· 8 tablespoons vegetable shortening (chilled)
· 8-10 tablespoons ice water
· 2 pounds Ginger Gold apples (4 medium)
· 2 pounds Red Cortland apples (4 medium)
· 3/4 cup granulated sugar
· 1 1/2 tablespoons lemon juice
· 1 teaspoon lemon zest from 1 medium lemon
· 1/4 teaspoon table salt
· 1/4 teaspoon ground cinnamon
· 1/8 teaspoon ground allspice
· 1/8 teaspoon ground cloves
· 2 tablespoons butter
· 1 egg white, beaten lightly
· 1-2 tablespoons granulated sugar , for topping
- Pulse (three 1-second bursts) flour, salt, and sugar in a food processor work bowl fitted with the steel blade. Add butter and pulse to mix in five 1-second bursts. Add shortening and continue pulsing until it resembles coarse cornmeal, four or five more 1-second pulses. Turn mixture into medium bowl.
- Sprinkle 8 tablespoons ice water over mixture. With blade of rubber spatula, use folding motion to mix. Press down on dough with broad side of spatula until dough sticks together, adding up to 2 tablespoons more ice water if dough will not hold together. Squeeze dough gently until cohesive and divide into two equal balls. Flatten each into a 4-inch-wide disk. Dust lightly with flour, wrap separately in plastic, and refrigerate at least 30 minutes, or up to 2 days, before rolling.

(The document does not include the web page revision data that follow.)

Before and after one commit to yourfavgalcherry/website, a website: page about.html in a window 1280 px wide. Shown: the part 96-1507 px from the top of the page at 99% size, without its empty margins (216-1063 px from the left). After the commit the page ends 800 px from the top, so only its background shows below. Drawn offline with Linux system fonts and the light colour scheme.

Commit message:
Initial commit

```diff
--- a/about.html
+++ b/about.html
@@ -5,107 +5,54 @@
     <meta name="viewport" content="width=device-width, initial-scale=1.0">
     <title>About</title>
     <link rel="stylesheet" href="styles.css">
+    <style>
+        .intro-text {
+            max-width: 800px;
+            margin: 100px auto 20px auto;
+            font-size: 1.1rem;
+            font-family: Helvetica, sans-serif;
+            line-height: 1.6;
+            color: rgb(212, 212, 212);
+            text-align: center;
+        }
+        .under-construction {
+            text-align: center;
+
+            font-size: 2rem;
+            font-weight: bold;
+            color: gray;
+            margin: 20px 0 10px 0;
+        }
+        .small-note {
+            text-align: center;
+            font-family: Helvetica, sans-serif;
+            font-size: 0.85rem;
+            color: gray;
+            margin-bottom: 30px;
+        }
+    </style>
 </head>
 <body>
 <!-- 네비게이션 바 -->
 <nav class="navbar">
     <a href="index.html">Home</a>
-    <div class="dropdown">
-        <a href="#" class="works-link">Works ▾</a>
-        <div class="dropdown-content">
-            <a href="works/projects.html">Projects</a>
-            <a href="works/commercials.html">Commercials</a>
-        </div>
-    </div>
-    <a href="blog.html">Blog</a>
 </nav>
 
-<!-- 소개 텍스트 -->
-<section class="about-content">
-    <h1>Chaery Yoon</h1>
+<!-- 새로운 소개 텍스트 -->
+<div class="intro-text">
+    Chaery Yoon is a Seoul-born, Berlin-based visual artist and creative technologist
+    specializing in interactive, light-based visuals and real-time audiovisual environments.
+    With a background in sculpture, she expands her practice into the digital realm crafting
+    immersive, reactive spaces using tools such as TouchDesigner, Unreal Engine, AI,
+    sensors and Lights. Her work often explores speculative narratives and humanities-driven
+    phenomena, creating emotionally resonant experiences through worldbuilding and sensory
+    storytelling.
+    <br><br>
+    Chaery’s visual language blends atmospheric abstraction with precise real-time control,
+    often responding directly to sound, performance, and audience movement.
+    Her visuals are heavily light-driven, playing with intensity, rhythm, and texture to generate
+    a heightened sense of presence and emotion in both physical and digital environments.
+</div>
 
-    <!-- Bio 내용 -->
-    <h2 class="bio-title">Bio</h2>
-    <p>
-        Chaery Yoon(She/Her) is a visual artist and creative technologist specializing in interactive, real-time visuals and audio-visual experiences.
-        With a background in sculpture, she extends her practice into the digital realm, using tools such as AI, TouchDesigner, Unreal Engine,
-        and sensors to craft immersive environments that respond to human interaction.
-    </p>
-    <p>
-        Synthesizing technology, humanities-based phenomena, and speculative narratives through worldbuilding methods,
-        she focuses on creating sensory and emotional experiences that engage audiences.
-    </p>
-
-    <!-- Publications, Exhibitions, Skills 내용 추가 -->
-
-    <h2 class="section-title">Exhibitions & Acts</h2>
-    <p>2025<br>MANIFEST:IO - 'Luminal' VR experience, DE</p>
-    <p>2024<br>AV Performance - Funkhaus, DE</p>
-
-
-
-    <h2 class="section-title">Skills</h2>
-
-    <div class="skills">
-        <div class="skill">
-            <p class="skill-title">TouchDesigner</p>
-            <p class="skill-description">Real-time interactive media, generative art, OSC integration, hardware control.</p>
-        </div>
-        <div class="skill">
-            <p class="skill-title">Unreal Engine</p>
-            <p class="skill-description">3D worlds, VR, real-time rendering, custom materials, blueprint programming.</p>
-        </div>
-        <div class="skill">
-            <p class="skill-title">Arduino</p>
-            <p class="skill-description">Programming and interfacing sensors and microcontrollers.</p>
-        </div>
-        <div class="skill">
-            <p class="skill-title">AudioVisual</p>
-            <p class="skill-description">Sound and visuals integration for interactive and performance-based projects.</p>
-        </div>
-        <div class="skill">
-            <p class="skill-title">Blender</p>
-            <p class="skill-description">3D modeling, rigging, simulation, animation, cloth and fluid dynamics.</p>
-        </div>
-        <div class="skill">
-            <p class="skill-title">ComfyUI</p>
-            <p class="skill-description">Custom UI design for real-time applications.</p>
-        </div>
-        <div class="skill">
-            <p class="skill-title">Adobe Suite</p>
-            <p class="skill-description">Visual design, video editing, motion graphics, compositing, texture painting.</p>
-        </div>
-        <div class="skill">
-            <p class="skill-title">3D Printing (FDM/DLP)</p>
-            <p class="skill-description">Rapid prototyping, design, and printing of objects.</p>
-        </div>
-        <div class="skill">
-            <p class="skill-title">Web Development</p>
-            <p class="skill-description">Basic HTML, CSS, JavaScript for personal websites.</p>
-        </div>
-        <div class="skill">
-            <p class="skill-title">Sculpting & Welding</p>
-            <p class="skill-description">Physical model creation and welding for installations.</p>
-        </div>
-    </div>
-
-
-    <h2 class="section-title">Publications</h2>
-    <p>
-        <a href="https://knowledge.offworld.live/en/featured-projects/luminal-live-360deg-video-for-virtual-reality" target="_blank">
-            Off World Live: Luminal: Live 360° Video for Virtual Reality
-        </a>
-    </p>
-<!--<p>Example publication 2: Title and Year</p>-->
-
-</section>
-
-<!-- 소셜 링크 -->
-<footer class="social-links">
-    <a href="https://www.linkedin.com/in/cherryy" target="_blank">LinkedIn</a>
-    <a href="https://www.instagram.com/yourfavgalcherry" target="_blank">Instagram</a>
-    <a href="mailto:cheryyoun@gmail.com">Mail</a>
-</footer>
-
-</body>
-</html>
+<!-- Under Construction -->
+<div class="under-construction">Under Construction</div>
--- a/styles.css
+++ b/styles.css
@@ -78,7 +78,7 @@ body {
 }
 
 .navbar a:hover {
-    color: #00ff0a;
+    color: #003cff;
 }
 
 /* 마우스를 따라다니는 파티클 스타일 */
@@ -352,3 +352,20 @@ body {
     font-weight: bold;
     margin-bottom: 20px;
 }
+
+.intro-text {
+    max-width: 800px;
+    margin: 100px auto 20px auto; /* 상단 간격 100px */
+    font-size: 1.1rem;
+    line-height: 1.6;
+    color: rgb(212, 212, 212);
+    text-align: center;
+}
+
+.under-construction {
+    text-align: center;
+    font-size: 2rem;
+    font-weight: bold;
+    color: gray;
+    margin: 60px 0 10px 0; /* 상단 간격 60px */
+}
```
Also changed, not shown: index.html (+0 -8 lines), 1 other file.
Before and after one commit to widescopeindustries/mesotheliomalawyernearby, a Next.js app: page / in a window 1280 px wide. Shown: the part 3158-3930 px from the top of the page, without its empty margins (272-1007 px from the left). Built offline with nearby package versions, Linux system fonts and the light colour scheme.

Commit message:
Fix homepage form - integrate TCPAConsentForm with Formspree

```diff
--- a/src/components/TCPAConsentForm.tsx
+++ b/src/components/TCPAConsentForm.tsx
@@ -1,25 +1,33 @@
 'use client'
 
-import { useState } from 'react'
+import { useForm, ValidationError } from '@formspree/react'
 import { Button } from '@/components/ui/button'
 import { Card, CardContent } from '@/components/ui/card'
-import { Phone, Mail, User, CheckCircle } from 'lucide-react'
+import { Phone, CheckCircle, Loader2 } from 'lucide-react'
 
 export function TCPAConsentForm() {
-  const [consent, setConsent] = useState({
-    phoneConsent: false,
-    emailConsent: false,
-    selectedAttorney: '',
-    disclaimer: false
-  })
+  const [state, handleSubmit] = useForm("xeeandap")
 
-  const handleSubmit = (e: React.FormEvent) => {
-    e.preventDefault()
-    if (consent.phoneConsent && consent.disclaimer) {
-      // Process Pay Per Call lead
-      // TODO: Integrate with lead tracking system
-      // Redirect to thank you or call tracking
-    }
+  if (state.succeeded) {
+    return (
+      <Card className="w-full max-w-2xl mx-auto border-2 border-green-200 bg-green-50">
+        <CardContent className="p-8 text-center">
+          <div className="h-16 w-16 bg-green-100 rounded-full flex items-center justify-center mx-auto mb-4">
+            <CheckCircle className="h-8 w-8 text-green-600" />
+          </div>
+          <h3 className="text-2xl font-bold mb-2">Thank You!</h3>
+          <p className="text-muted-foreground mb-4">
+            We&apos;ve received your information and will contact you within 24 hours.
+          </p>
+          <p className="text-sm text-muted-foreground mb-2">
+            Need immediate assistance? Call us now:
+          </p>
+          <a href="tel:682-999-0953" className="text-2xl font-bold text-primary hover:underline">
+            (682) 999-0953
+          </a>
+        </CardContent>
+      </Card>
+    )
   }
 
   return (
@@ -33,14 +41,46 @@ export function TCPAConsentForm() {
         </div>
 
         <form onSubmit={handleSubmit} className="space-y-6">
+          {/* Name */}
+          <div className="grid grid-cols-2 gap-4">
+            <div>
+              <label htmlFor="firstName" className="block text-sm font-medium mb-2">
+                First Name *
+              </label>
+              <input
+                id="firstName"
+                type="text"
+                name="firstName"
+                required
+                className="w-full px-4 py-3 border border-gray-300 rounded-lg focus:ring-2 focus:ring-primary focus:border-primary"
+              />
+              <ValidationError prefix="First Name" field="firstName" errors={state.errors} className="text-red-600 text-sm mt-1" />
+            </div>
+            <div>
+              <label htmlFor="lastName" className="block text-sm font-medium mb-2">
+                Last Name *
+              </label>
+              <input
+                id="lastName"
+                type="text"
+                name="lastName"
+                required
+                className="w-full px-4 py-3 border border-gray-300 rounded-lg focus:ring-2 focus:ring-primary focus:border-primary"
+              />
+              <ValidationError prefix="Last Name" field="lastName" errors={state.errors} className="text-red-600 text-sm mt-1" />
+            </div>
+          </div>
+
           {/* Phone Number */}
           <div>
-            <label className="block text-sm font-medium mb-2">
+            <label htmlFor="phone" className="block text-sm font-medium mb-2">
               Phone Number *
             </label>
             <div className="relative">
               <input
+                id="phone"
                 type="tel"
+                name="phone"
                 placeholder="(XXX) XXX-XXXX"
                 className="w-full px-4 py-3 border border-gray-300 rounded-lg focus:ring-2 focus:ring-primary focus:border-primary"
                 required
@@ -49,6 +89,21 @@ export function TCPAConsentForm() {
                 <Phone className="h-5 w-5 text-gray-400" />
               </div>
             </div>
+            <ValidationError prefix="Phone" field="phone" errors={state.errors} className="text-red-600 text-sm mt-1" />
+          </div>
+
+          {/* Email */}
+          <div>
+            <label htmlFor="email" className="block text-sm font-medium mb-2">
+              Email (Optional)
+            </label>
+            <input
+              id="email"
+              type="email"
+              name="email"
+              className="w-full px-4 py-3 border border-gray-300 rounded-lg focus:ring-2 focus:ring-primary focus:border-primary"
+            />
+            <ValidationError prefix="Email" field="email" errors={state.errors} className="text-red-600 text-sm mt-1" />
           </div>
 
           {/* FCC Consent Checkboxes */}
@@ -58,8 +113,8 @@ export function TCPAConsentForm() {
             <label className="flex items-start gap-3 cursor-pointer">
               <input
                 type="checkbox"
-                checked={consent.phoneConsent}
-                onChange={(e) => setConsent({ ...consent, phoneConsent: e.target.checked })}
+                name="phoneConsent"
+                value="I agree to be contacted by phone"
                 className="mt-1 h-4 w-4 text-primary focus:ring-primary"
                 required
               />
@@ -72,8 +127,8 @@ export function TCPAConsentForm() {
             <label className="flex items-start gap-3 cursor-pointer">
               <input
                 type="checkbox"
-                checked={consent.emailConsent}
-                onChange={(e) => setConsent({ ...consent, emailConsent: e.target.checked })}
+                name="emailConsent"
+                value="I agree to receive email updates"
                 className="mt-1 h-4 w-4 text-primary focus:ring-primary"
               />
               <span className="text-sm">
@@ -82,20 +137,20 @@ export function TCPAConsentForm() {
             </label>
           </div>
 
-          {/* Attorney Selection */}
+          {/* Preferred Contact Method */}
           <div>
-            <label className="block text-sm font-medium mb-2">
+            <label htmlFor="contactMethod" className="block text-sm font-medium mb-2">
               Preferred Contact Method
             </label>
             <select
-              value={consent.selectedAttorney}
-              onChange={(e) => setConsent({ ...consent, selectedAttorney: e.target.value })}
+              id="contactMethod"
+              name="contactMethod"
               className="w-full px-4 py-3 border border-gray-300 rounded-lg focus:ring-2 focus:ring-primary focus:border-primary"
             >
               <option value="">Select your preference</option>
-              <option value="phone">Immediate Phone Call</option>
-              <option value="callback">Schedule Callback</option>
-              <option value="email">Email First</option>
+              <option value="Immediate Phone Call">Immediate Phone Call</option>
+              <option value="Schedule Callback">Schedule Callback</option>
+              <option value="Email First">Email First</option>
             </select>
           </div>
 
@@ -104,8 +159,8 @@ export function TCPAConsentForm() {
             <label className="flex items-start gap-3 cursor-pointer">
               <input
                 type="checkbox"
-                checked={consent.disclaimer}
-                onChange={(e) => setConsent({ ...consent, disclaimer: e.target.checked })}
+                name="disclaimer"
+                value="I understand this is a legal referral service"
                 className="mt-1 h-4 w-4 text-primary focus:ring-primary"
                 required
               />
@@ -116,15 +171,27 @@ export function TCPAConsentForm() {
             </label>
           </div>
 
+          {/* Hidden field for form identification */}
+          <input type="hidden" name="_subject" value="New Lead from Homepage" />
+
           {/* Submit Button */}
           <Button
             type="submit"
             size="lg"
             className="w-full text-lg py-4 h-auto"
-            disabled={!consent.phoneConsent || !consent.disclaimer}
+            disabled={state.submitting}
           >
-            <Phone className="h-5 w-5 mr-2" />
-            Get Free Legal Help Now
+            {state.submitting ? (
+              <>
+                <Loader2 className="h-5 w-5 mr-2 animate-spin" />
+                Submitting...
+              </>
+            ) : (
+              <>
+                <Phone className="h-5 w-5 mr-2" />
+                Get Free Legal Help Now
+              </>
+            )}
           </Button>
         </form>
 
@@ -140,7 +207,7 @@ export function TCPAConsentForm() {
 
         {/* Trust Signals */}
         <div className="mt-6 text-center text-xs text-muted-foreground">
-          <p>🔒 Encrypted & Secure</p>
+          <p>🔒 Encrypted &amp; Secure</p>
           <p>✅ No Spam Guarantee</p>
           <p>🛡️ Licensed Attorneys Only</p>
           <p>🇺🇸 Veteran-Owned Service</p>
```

- Combine 3/4 cup sugar, lemon zest, salt, allspice, cloves and cinnamon in small bowl.
- Peel, core, and cut apples into 1/2-to-3/4-inch slices and toss with lemon juice, then add sugar mixture and toss well. Let sit for 30 minutes. Drain and boil juices with 2 tbsp butter for 5 minutes to reduce. Pour 1/3 cup of these juices back over apples.
- Remove dough from refrigerator. If stiff and very cold, let stand until dough is cool but malleable.
- We will be placing the pie on the floor of the oven so if you have a pizza stone, you can place it on the floor of the oven or cover the bottom with foil to catch the pie juices so it doesn't make a mess. Heat oven to 500 degrees.
- Roll one dough disk on a lightly floured parchment paper into a 12-inch circle. Rest this parchment paper on a cookie sheet.
- Roll 2nd dough disk on a lightly floured parchment paper into a 13-inch circle. Rest this parchment paper on top of first pie disk. Cover with plastic and place this cookie sheet in the refrigerator until you are ready to assemble pie.
- Gently press dough into sides of 9” pie pan (glass, foil, tin) leaving portion that overhangs lip of pie plate in place.
- Turn fruit mixture, including juices, into chilled pie shell and mound slightly in center.
- Place next dough round over filling. Trim top and bottom edges to 1/2 inch beyond pan lip. Tuck this rim of dough underneath itself so that folded edge is flush with pan lip. Flute edging or press with fork tines to seal.
- Make 1 medium sized hole in the top crust in the center of pie. Cut four slits at right angles on dough top. Brush egg white onto top of crust and sprinkle evenly with remaining 1 tablespoon sugar, (omit if freezing unbaked pie, see below).
- Reduce the oven to 425 degrees. Place pie on floor of oven or on pizza stone. (you can also preheat a cookie sheet and place the pie on that) Bake until top crust is golden, about 25 minutes.
- Reduce oven temperature to 375 degrees; continue baking until juices bubble and crust is deep golden brown, 30 to 35 minutes longer.
- Transfer pie to wire rack; cool to almost room temperature, at least 4 hours.
· Do-Ahead: Freeze the unbaked pie for two to three hours, then cover it with a double layer of plastic wrap, and return it to the freezer for no more than two weeks. To bake, remove the pie from the freezer, brush it with the egg wash, sprinkle with sugar, and place directly into a preheated 425 degree oven. After baking it for the usual fifty-five minutes, reduce the oven to 325 degrees, cover the pie with foil so as not to overcook the crust, and bake for an additional twenty to twenty-five minutes.
IIf you have any questions, please email me at email@example.com!
Until we bake again...
Until we bake again...